By putting the disclaimer “future” in front of the title, I boxed in my idea of a scientist and that disclaimer stayed with me until college. It was a goal far in the future, one that I had to be humble about until I got there, but the journey came at the expense of my self-confidence. I repeatedly tamped down my excitement and minimized my accomplishments in high school and college because I was not a true scientist yet. The “future” label that was ingrained in my early education made me feel like I never had the authority or validation, even as a student at Lawrence, to consider myself a scientist. Every comment I made in class and each line I wrote in a lab report seemed to have a false authority. I was constantly waiting to be corrected. My lab work and projects always seemed to have less value.
The purpose of this essay is not to diminish the hard work of scientists with degrees, the purpose is to highlight how the framing of careers like scientists and writers as lofty ideals can damage self-confidence when taught to children and young adults as something they may never reach. I spent the summer of 2022 teaching STEM topics to children ages six to 12– we tracked bird nests, learned introductory chemistry, learned about the solar system, and observed worms and soil creatures. I repeated the phrase, “you guys are scientists today” in every lesson. Verbalizing those words and affirming the children’s abilities was a source of empowerment. They had a sense of importance that heightened their attention towards the lesson topics. The kids were excited to take on a role that they had been told they had to wait for until they grew up.
Empowering language would have sparked my love of science much earlier in my life. Removing the idea that it takes years and degrees and authority to be a scientist would have helped me understand that learning science concepts were attainable. My confidence would have grown with me instead of being something I have to reassure myself of everyday.
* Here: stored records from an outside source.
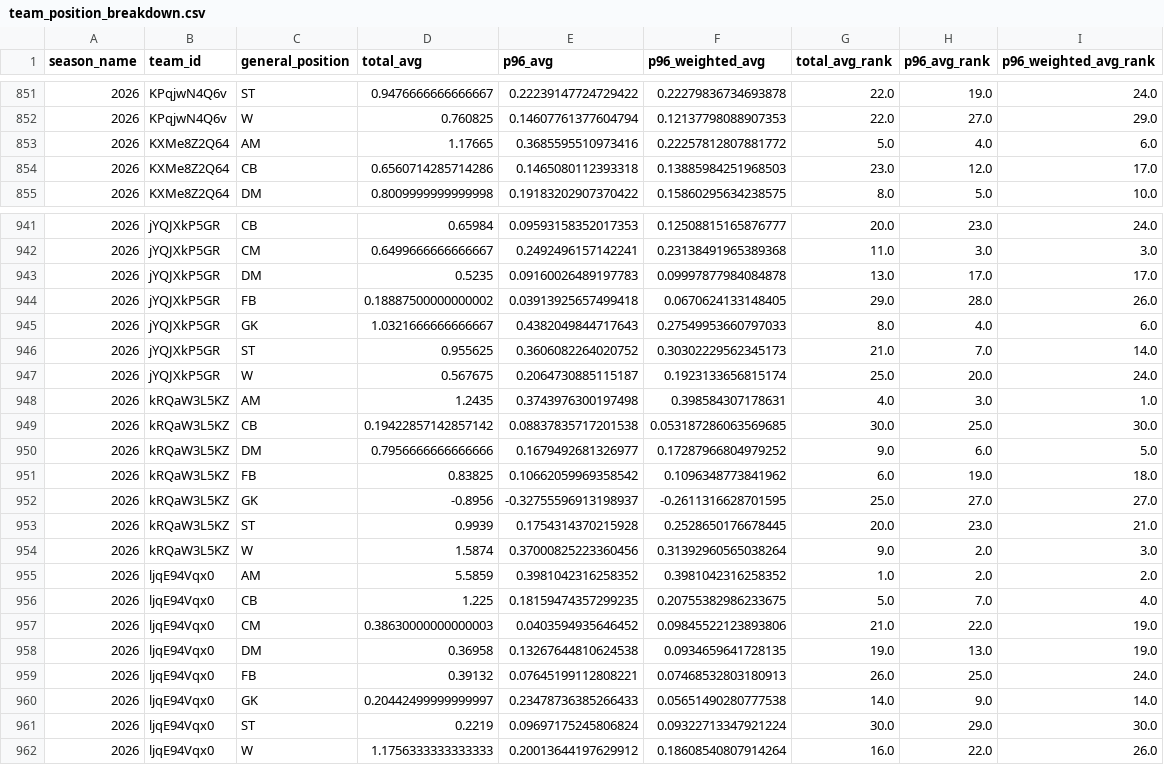
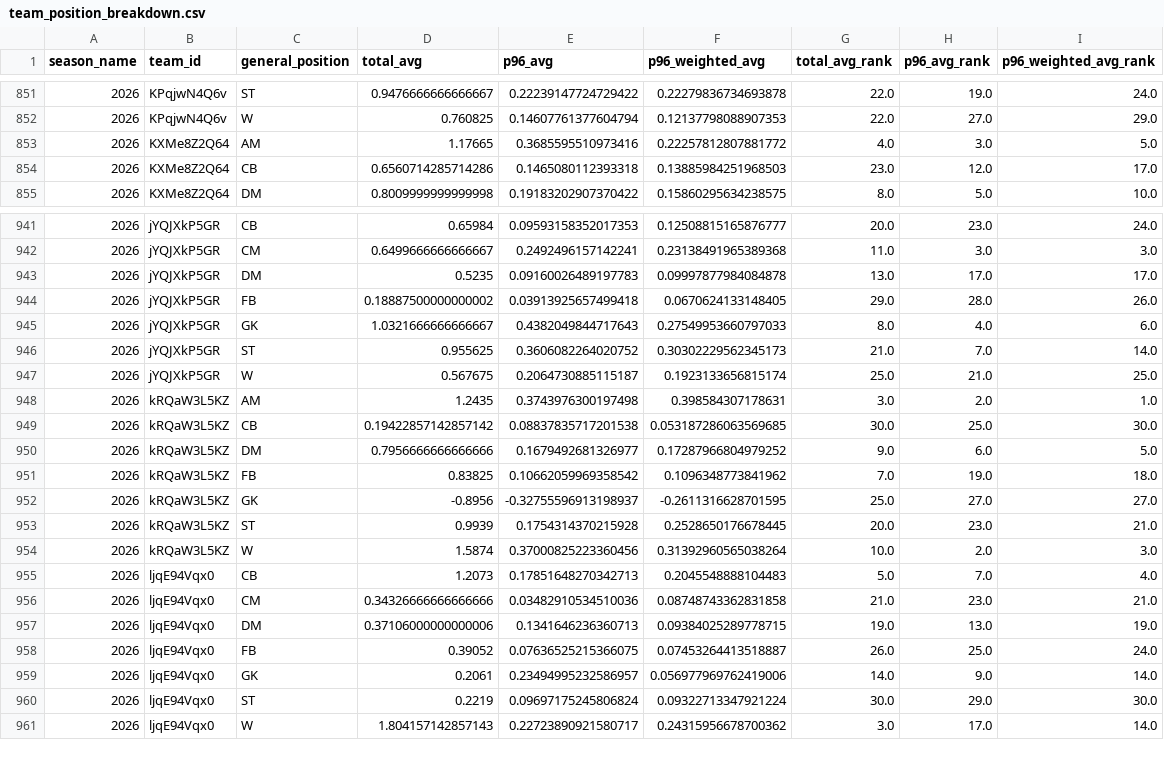
Before and after one commit to akeaswaran/goalsadded-data, a CSV file: data/mlsnp/team_position_breakdown.csv, drawn as a sheet; only a part is shown, gaps mark what is left out; the diff covers the shown part only.

```diff
--- a/data/mlsnp/team_position_breakdown.csv
+++ b/data/mlsnp/team_position_breakdown.csv
@@ -852,3 +852,3 @@ season_name,team_id,general_position,total_avg,p96_avg,p96_weighted_avg,total_av
 2026,KPqjwN4Q6v,W,0.760825,0.14607761377604794,0.12137798088907353,22.0,27.0,29.0
-2026,KXMe8Z2Q64,AM,1.17665,0.3685595510973416,0.22257812807881772,5.0,4.0,6.0
+2026,KXMe8Z2Q64,AM,1.17665,0.3685595510973416,0.22257812807881772,4.0,3.0,5.0
 2026,KXMe8Z2Q64,CB,0.6560714285714286,0.1465080112393318,0.13885984251968503,23.0,12.0,17.0
@@ -946,17 +946,16 @@ season_name,team_id,general_position,total_avg,p96_avg,p96_weighted_avg,total_av
 2026,jYQJXkP5GR,ST,0.955625,0.3606082264020752,0.30302229562345173,21.0,7.0,14.0
-2026,jYQJXkP5GR,W,0.567675,0.2064730885115187,0.1923133656815174,25.0,20.0,24.0
-2026,kRQaW3L5KZ,AM,1.2435,0.3743976300197498,0.398584307178631,4.0,3.0,1.0
+2026,jYQJXkP5GR,W,0.567675,0.2064730885115187,0.1923133656815174,25.0,21.0,25.0
+2026,kRQaW3L5KZ,AM,1.2435,0.3743976300197498,0.398584307178631,3.0,2.0,1.0
 2026,kRQaW3L5KZ,CB,0.19422857142857142,0.08837835717201538,0.053187286063569685,30.0,25.0,30.0
 2026,kRQaW3L5KZ,DM,0.7956666666666666,0.1679492681326977,0.17287966804979252,9.0,6.0,5.0
-2026,kRQaW3L5KZ,FB,0.83825,0.10662059969358542,0.1096348773841962,6.0,19.0,18.0
+2026,kRQaW3L5KZ,FB,0.83825,0.10662059969358542,0.1096348773841962,7.0,19.0,18.0
 2026,kRQaW3L5KZ,GK,-0.8956,-0.32755596913198937,-0.2611316628701595,25.0,27.0,27.0
 2026,kRQaW3L5KZ,ST,0.9939,0.1754314370215928,0.2528650176678445,20.0,23.0,21.0
-2026,kRQaW3L5KZ,W,1.5874,0.37000825223360456,0.31392960565038264,9.0,2.0,3.0
-2026,ljqE94Vqx0,AM,5.5859,0.3981042316258352,0.3981042316258352,1.0,2.0,2.0
-2026,ljqE94Vqx0,CB,1.225,0.18159474357299235,0.20755382986233675,5.0,7.0,4.0
-2026,ljqE94Vqx0,CM,0.38630000000000003,0.0403594935646452,0.09845522123893806,21.0,22.0,19.0
-2026,ljqE94Vqx0,DM,0.36958,0.13267644810624538,0.0934659641728135,19.0,13.0,19.0
-2026,ljqE94Vqx0,FB,0.39132,0.07645199112808221,0.07468532803180913,26.0,25.0,24.0
-2026,ljqE94Vqx0,GK,0.20442499999999997,0.23478736385266433,0.05651490280777538,14.0,9.0,14.0
+2026,kRQaW3L5KZ,W,1.5874,0.37000825223360456,0.31392960565038264,10.0,2.0,3.0
+2026,ljqE94Vqx0,CB,1.2073,0.17851648270342713,0.2045548888104483,5.0,7.0,4.0
+2026,ljqE94Vqx0,CM,0.34326666666666666,0.03482910534510036,0.08748743362831858,21.0,23.0,21.0
+2026,ljqE94Vqx0,DM,0.37106000000000006,0.1341646236360713,0.09384025289778715,19.0,13.0,19.0
+2026,ljqE94Vqx0,FB,0.39052,0.07636525215366075,0.07453264413518887,26.0,25.0,24.0
+2026,ljqE94Vqx0,GK,0.2061,0.23494995232586957,0.056977969762419006,14.0,9.0,14.0
 2026,ljqE94Vqx0,ST,0.2219,0.09697175245806824,0.09322713347921224,30.0,29.0,30.0
-2026,ljqE94Vqx0,W,1.1756333333333333,0.20013644197629912,0.18608540807914264,16.0,22.0,26.0
+2026,ljqE94Vqx0,W,1.804157142857143,0.22723890921580717,0.24315956678700362,3.0,17.0,14.0
```
Also changed, not shown: 104 edited cells elsewhere in this file, data/usl1/player-g+-pct.csv, data/usl1/player_lookup.csv, 8 other files.
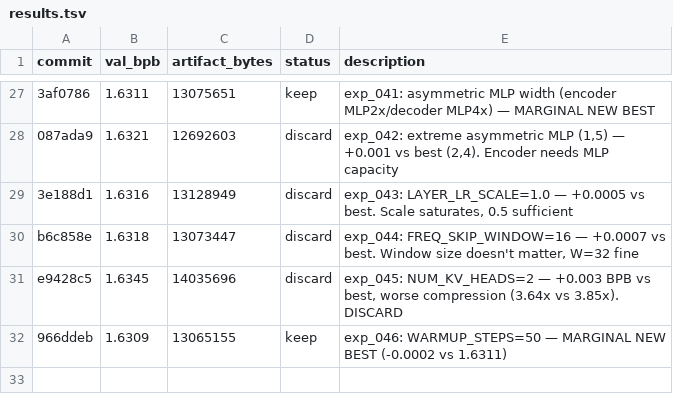
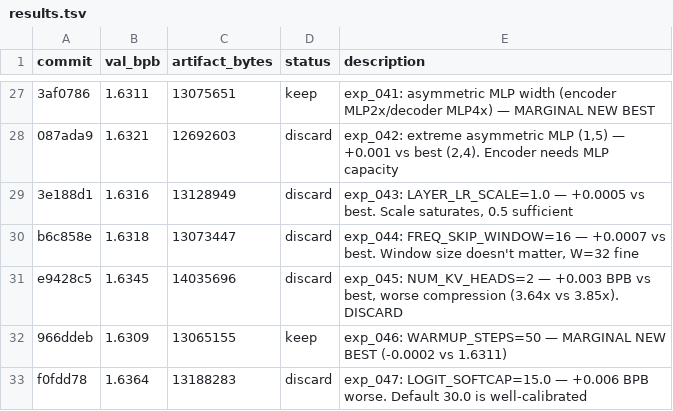
Before and after one commit to xxSeasonxx/parameter-golf, a TSV file: .lab/results.tsv, drawn as a sheet; only a part is shown, gaps mark what is left out; the diff names each change by its address in the sheet, - before the commit and + after, or states it on an @@ line.

```diff
--- a/.lab/results.tsv
+++ b/.lab/results.tsv
+row 33: f0fdd78 | 1.6364 | 13188283 | discard | exp_047: LOGIT_SOFTCAP=15.0 — +0.006 BPB worse. Default 30.0 is well-calibrated
```
Also changed, not shown: 3 other files.
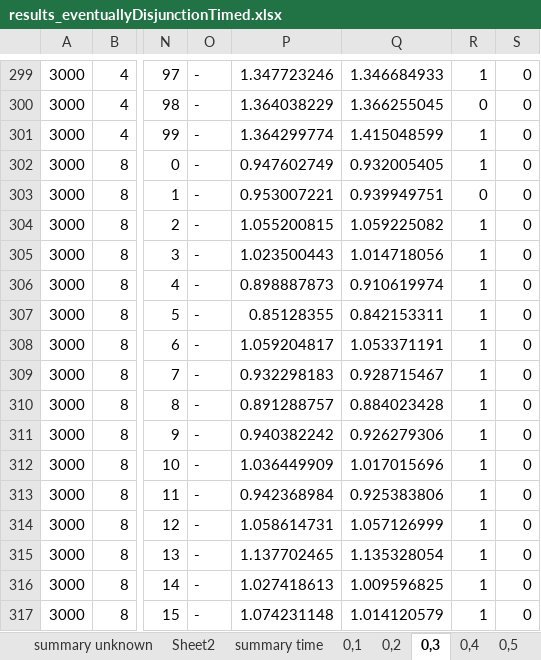
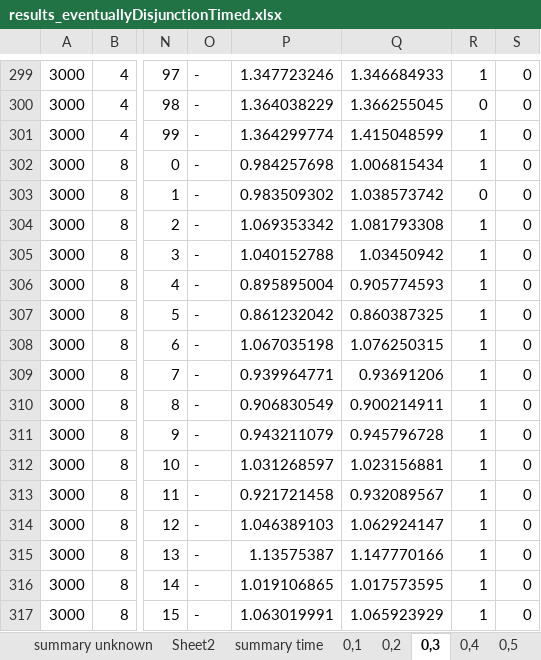
Before and after one commit to egesarac/distributed-monitoring, an Excel workbook: results/results_eventuallyDisjunctionTimed.xlsx, sheet 0,3, drawn as a sheet; only a part is shown, gaps mark what is left out; values as stored, in another font and other column widths than the file's, no borders; the diff covers the shown part only; the diff names each change by its address in the sheet, - before the commit and + after, or states it on an @@ line.

```diff
--- a/results/results_eventuallyDisjunctionTimed.xlsx (sheet 0,3)
+++ b/results/results_eventuallyDisjunctionTimed.xlsx (sheet 0,3)
-P302: 0.947602749
+P302: 0.984257698
-Q302: 0.932005405
+Q302: 1.006815434
-P303: 0.953007221
+P303: 0.983509302
-Q303: 0.939949751
+Q303: 1.038573742
-P304: 1.055200815
+P304: 1.069353342
-Q304: 1.059225082
+Q304: 1.081793308
-P305: 1.023500443
+P305: 1.040152788
-Q305: 1.014718056
+Q305: 1.03450942
-P306: 0.898887873
+P306: 0.895895004
-Q306: 0.910619974
+Q306: 0.905774593
-P307: 0.85128355
+P307: 0.861232042
-Q307: 0.842153311
+Q307: 0.860387325
-P308: 1.059204817
+P308: 1.067035198
-Q308: 1.053371191
+Q308: 1.076250315
-P309: 0.932298183
+P309: 0.939964771
-Q309: 0.928715467
+Q309: 0.93691206
-P310: 0.891288757
+P310: 0.906830549
-Q310: 0.884023428
+Q310: 0.900214911
-P311: 0.940382242
+P311: 0.943211079
-Q311: 0.926279306
+Q311: 0.945796728
-P312: 1.036449909
+P312: 1.031268597
-Q312: 1.017015696
+Q312: 1.023156881
-P313: 0.942368984
+P313: 0.921721458
-Q313: 0.925383806
+Q313: 0.932089567
-P314: 1.058614731
+P314: 1.046389103
-Q314: 1.057126999
+Q314: 1.062924147
-P315: 1.137702465
+P315: 1.13575387
-Q315: 1.135328054
+Q315: 1.147770166
-P316: 1.027418613
+P316: 1.019106865
-Q316: 1.009596825
+Q316: 1.017573595
-P317: 1.074231148
+P317: 1.063019991
-Q317: 1.014120579
+Q317: 1.065923929
```
Also changed, not shown: 830 edited cells elsewhere in this sheet, sheet 0,1, sheet 0,2, sheet 0,4, sheet summary unknown, 3 other files.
Now, when I say, “I am a scientist” there are so many emotions behind those words. I am proud, excited, humble, and still a little bit fearful. There is no more “future” to hide behind.